▶ WORK TASK:
The response has to reproduce all entries exactly while excluding their pictures.

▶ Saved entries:
★ ★ ★ ★

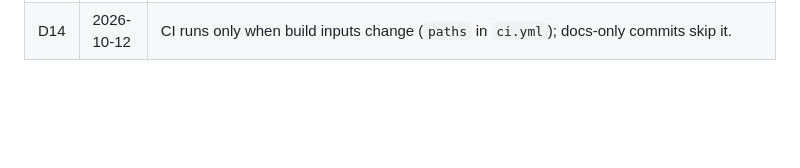
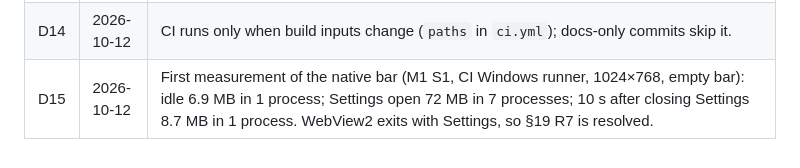
Before and after one commit to jurakovic/infodock, a Markdown page: docs/plan.md, the part around the change. GitHub-like rendering; blank space fills up the shorter version.

```diff
--- a/docs/plan.md
+++ b/docs/plan.md
@@ -68,3 +68,4 @@ Performance pass (§14.1), accessibility (§14.4), Help/About, final artwork (Ap
 | D12 | 2026-10-12 | CI also publishes a portable build: the release `infodock.exe` as the `infodock-windows-portable` artifact. It uses the same %APPDATA% / %LOCALAPPDATA% folders as the installed app; a self-contained "data next to the exe" mode is not planned. Spec §15.3 updated. |
 | D13 | 2026-10-12 | **Native bar.** The M0 build with an empty webview bar used about 360 MB (infodock.exe + 6 msedgewebview2.exe); Settings added about 65 MB; comparable native bars use about 30 MB. The bar, hint and popup become native windows on a dedicated bar thread, drawn with Direct2D (software) + DirectWrite; sensors are Rust modules (`sensors/`); WebView2 hosts only Settings, created on demand and destroyed on close. Budget ≤ 30 MB with Settings closed (stretch 20 MB), measured in CI. M1 resliced; M3b merged into M3 (the bar's own `IDropTarget` handles URLs). Spec draft 4: §2–§9 implementation notes, §12–§17, §19. |
 | D14 | 2026-10-12 | CI runs only when build inputs change (`paths` in `ci.yml`); docs-only commits skip it. |
+| D15 | 2026-10-12 | First measurement of the native bar (M1 S1, CI Windows runner, 1024×768, empty bar): idle 6.9 MB in 1 process; Settings open 72 MB in 7 processes; 10 s after closing Settings 8.7 MB in 1 process. WebView2 exits with Settings, so §19 R7 is resolved. |
```
Also changed, not shown: SPEC.md (+1 -1 lines).
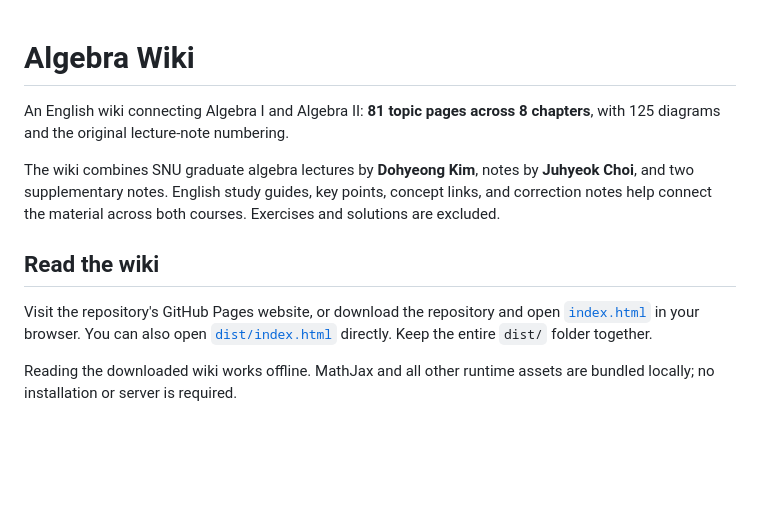
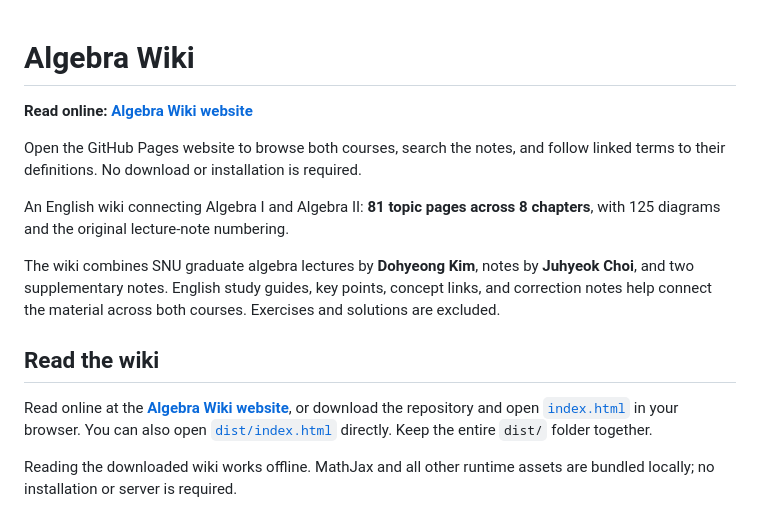
Before and after one commit to wronskian0103/Algebra_wiki, a Markdown page: README.md, the part around the change. Drawn GitHub-style; blank space fills up the shorter version.

Commit message:
Introduce the published wiki website at the top of the README

```diff
--- a/README.md
+++ b/README.md
@@ -1,4 +1,8 @@
 # Algebra Wiki
+
+**Read online: [Algebra Wiki website](https://wronskian0103.github.io/Algebra_wiki/)**
+
+Open the GitHub Pages website to browse both courses, search the notes, and follow linked terms to their definitions. No download or installation is required.
 
 An English wiki connecting Algebra I and Algebra II: **81 topic pages across 8 chapters**, with 125 diagrams and the original lecture-note numbering.
 
@@ -6,7 +10,7 @@ The wiki combines SNU graduate algebra lectures by **Dohyeong Kim**, notes by **
 
 ## Read the wiki
 
-Visit the repository's GitHub Pages website, or download the repository and open [`index.html`](index.html) in your browser. You can also open [`dist/index.html`](dist/index.html) directly. Keep the entire `dist/` folder together.
+Read online at the **[Algebra Wiki website](https://wronskian0103.github.io/Algebra_wiki/)**, or download the repository and open [`index.html`](index.html) in your browser. You can also open [`dist/index.html`](dist/index.html) directly. Keep the entire `dist/` folder together.
 
 Reading the downloaded wiki works offline. MathJax and all other runtime assets are bundled locally; no installation or server is required.
 
```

★ ★ ★ ★

▶ EXPECTED ANSWER:
Before and after one commit to jurakovic/infodock, a Markdown page: docs/plan.md, the part around the change. GitHub-like rendering; blank space fills up the shorter version.

```diff
--- a/docs/plan.md
+++ b/docs/plan.md
@@ -68,3 +68,4 @@ Performance pass (§14.1), accessibility (§14.4), Help/About, final artwork (Ap
 | D12 | 2026-10-12 | CI also publishes a portable build: the release `infodock.exe` as the `infodock-windows-portable` artifact. It uses the same %APPDATA% / %LOCALAPPDATA% folders as the installed app; a self-contained "data next to the exe" mode is not planned. Spec §15.3 updated. |
 | D13 | 2026-10-12 | **Native bar.** The M0 build with an empty webview bar used about 360 MB (infodock.exe + 6 msedgewebview2.exe); Settings added about 65 MB; comparable native bars use about 30 MB. The bar, hint and popup become native windows on a dedicated bar thread, drawn with Direct2D (software) + DirectWrite; sensors are Rust modules (`sensors/`); WebView2 hosts only Settings, created on demand and destroyed on close. Budget ≤ 30 MB with Settings closed (stretch 20 MB), measured in CI. M1 resliced; M3b merged into M3 (the bar's own `IDropTarget` handles URLs). Spec draft 4: §2–§9 implementation notes, §12–§17, §19. |
 | D14 | 2026-10-12 | CI runs only when build inputs change (`paths` in `ci.yml`); docs-only commits skip it. |
+| D15 | 2026-10-12 | First measurement of the native bar (M1 S1, CI Windows runner, 1024×768, empty bar): idle 6.9 MB in 1 process; Settings open 72 MB in 7 processes; 10 s after closing Settings 8.7 MB in 1 process. WebView2 exits with Settings, so §19 R7 is resolved. |
```
Also changed, not shown: SPEC.md (+1 -1 lines).
Before and after one commit to wronskian0103/Algebra_wiki, a Markdown page: README.md, the part around the change. Drawn GitHub-style; blank space fills up the shorter version.

Commit message:
Introduce the published wiki website at the top of the README

```diff
--- a/README.md
+++ b/README.md
@@ -1,4 +1,8 @@
 # Algebra Wiki
+
+**Read online: [Algebra Wiki website](https://wronskian0103.github.io/Algebra_wiki/)**
+
+Open the GitHub Pages website to browse both courses, search the notes, and follow linked terms to their definitions. No download or installation is required.
 
 An English wiki connecting Algebra I and Algebra II: **81 topic pages across 8 chapters**, with 125 diagrams and the original lecture-note numbering.
 
@@ -6,7 +10,7 @@ The wiki combines SNU graduate algebra lectures by **Dohyeong Kim**, notes by **
 
 ## Read the wiki
 
-Visit the repository's GitHub Pages website, or download the repository and open [`index.html`](index.html) in your browser. You can also open [`dist/index.html`](dist/index.html) directly. Keep the entire `dist/` folder together.
+Read online at the **[Algebra Wiki website](https://wronskian0103.github.io/Algebra_wiki/)**, or download the repository and open [`index.html`](index.html) in your browser. You can also open [`dist/index.html`](dist/index.html) directly. Keep the entire `dist/` folder together.
 
 Reading the downloaded wiki works offline. MathJax and all other runtime assets are bundled locally; no installation or server is required.
 
```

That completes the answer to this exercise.